### Directions for this task
Could you give the records below again exactly, without the pictures?
[[ Records supplied open ]]
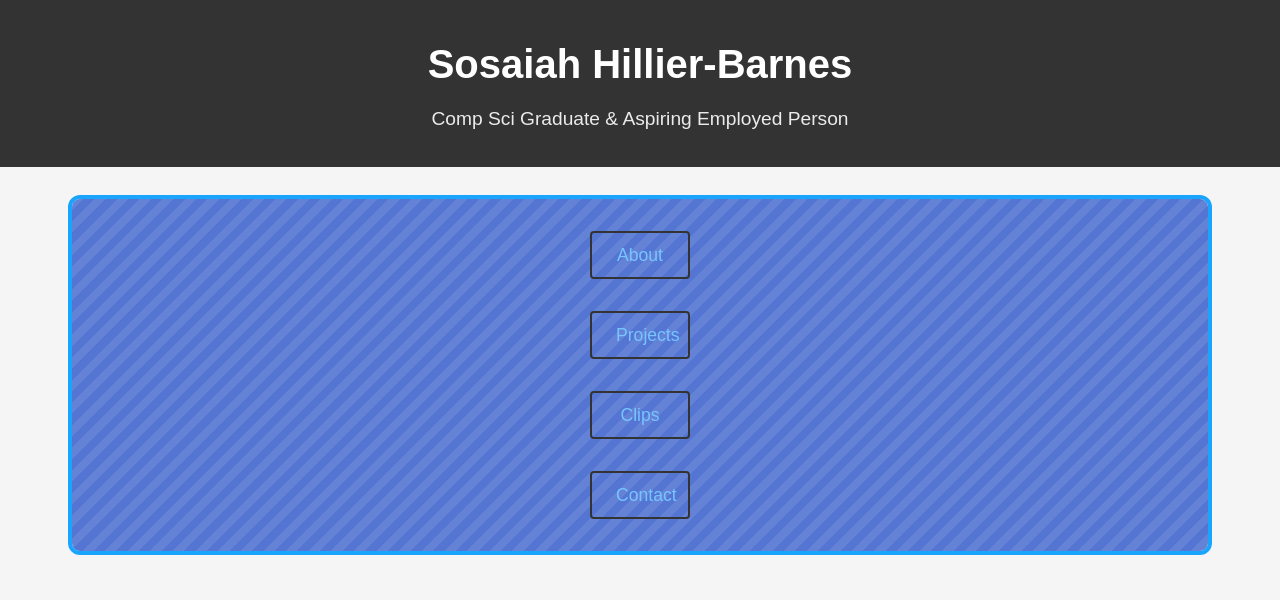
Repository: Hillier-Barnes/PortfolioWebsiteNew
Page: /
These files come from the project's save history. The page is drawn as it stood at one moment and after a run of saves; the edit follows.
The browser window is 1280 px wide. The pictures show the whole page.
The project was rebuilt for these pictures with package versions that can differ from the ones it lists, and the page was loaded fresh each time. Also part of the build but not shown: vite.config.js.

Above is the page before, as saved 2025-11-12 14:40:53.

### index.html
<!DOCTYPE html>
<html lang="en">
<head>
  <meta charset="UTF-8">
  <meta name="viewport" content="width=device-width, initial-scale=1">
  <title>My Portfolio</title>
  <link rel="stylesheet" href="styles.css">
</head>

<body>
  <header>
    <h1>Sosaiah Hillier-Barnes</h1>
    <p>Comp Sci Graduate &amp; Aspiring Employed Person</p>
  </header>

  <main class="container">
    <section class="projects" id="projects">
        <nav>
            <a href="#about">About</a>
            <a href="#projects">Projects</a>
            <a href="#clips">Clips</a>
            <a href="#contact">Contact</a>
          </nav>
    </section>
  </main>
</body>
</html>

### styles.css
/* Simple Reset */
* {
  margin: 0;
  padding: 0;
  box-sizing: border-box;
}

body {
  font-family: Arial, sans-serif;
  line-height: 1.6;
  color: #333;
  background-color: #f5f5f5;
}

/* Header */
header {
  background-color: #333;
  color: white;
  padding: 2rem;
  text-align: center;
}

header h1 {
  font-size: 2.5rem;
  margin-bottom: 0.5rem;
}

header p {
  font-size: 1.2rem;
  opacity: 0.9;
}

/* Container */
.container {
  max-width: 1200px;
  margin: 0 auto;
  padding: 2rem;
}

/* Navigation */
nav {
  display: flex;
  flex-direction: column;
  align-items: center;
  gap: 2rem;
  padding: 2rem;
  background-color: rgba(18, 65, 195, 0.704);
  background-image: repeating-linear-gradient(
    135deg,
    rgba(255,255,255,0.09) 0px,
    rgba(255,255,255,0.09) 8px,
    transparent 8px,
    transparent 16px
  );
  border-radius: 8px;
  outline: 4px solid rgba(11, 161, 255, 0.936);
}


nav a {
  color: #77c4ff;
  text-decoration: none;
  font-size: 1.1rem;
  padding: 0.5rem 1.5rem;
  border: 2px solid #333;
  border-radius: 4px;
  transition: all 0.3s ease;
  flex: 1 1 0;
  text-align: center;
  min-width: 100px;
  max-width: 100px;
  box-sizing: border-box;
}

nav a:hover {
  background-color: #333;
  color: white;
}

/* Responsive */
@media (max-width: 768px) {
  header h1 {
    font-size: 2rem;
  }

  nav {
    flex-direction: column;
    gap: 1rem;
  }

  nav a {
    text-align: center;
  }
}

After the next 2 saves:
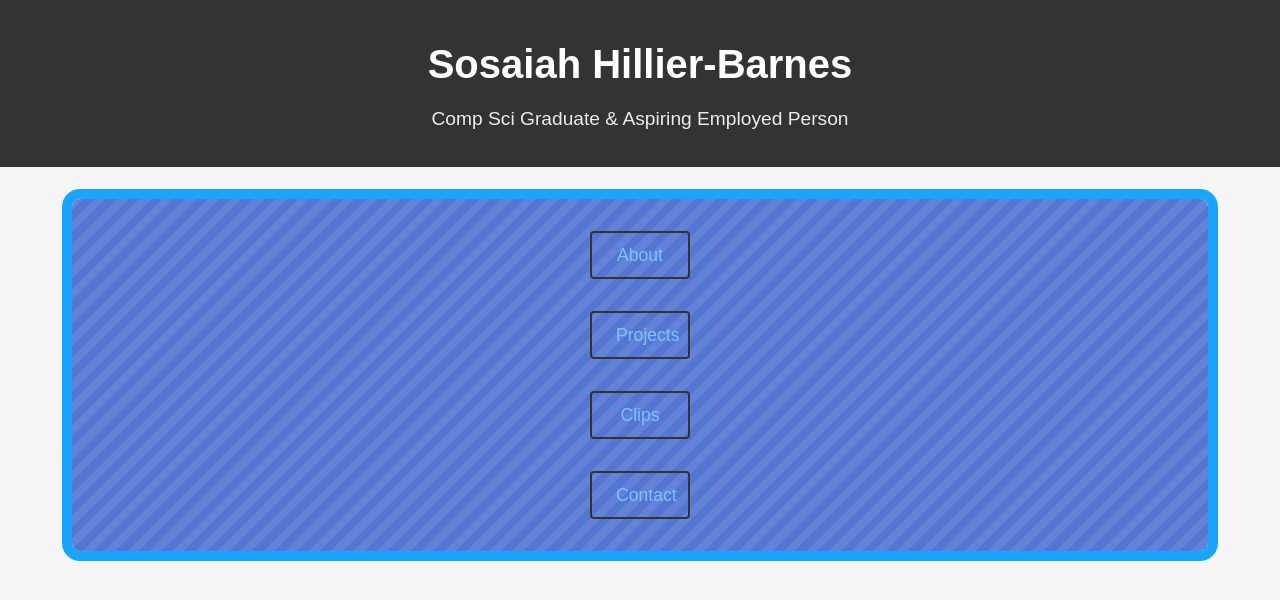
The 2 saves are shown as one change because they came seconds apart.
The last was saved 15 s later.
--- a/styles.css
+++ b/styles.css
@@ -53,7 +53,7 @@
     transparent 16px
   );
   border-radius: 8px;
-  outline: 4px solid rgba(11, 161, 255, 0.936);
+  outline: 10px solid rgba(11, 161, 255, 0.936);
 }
[[ Records supplied closed ]]
### Result below
Repository: Hillier-Barnes/PortfolioWebsiteNew
Page: /
These files come from the project's save history. The page is drawn as it stood at one moment and after a run of saves; the edit follows.
The browser window is 1280 px wide. The pictures show the whole page.
The project was rebuilt for these pictures with package versions that can differ from the ones it lists, and the page was loaded fresh each time. Also part of the build but not shown: vite.config.js.

Above is the page before, as saved 2025-11-12 14:40:53.

### index.html
<!DOCTYPE html>
<html lang="en">
<head>
  <meta charset="UTF-8">
  <meta name="viewport" content="width=device-width, initial-scale=1">
  <title>My Portfolio</title>
  <link rel="stylesheet" href="styles.css">
</head>

<body>
  <header>
    <h1>Sosaiah Hillier-Barnes</h1>
    <p>Comp Sci Graduate &amp; Aspiring Employed Person</p>
  </header>

  <main class="container">
    <section class="projects" id="projects">
        <nav>
            <a href="#about">About</a>
            <a href="#projects">Projects</a>
            <a href="#clips">Clips</a>
            <a href="#contact">Contact</a>
          </nav>
    </section>
  </main>
</body>
</html>

### styles.css
/* Simple Reset */
* {
  margin: 0;
  padding: 0;
  box-sizing: border-box;
}

body {
  font-family: Arial, sans-serif;
  line-height: 1.6;
  color: #333;
  background-color: #f5f5f5;
}

/* Header */
header {
  background-color: #333;
  color: white;
  padding: 2rem;
  text-align: center;
}

header h1 {
  font-size: 2.5rem;
  margin-bottom: 0.5rem;
}

header p {
  font-size: 1.2rem;
  opacity: 0.9;
}

/* Container */
.container {
  max-width: 1200px;
  margin: 0 auto;
  padding: 2rem;
}

/* Navigation */
nav {
  display: flex;
  flex-direction: column;
  align-items: center;
  gap: 2rem;
  padding: 2rem;
  background-color: rgba(18, 65, 195, 0.704);
  background-image: repeating-linear-gradient(
    135deg,
    rgba(255,255,255,0.09) 0px,
    rgba(255,255,255,0.09) 8px,
    transparent 8px,
    transparent 16px
  );
  border-radius: 8px;
  outline: 4px solid rgba(11, 161, 255, 0.936);
}


nav a {
  color: #77c4ff;
  text-decoration: none;
  font-size: 1.1rem;
  padding: 0.5rem 1.5rem;
  border: 2px solid #333;
  border-radius: 4px;
  transition: all 0.3s ease;
  flex: 1 1 0;
  text-align: center;
  min-width: 100px;
  max-width: 100px;
  box-sizing: border-box;
}

nav a:hover {
  background-color: #333;
  color: white;
}

/* Responsive */
@media (max-width: 768px) {
  header h1 {
    font-size: 2rem;
  }

  nav {
    flex-direction: column;
    gap: 1rem;
  }

  nav a {
    text-align: center;
  }
}

After the next 2 saves:
The 2 saves are shown as one change because they came seconds apart.
The last was saved 15 s later.
--- a/styles.css
+++ b/styles.css
@@ -53,7 +53,7 @@
     transparent 16px
   );
   border-radius: 8px;
-  outline: 4px solid rgba(11, 161, 255, 0.936);
+  outline: 10px solid rgba(11, 161, 255, 0.936);
 }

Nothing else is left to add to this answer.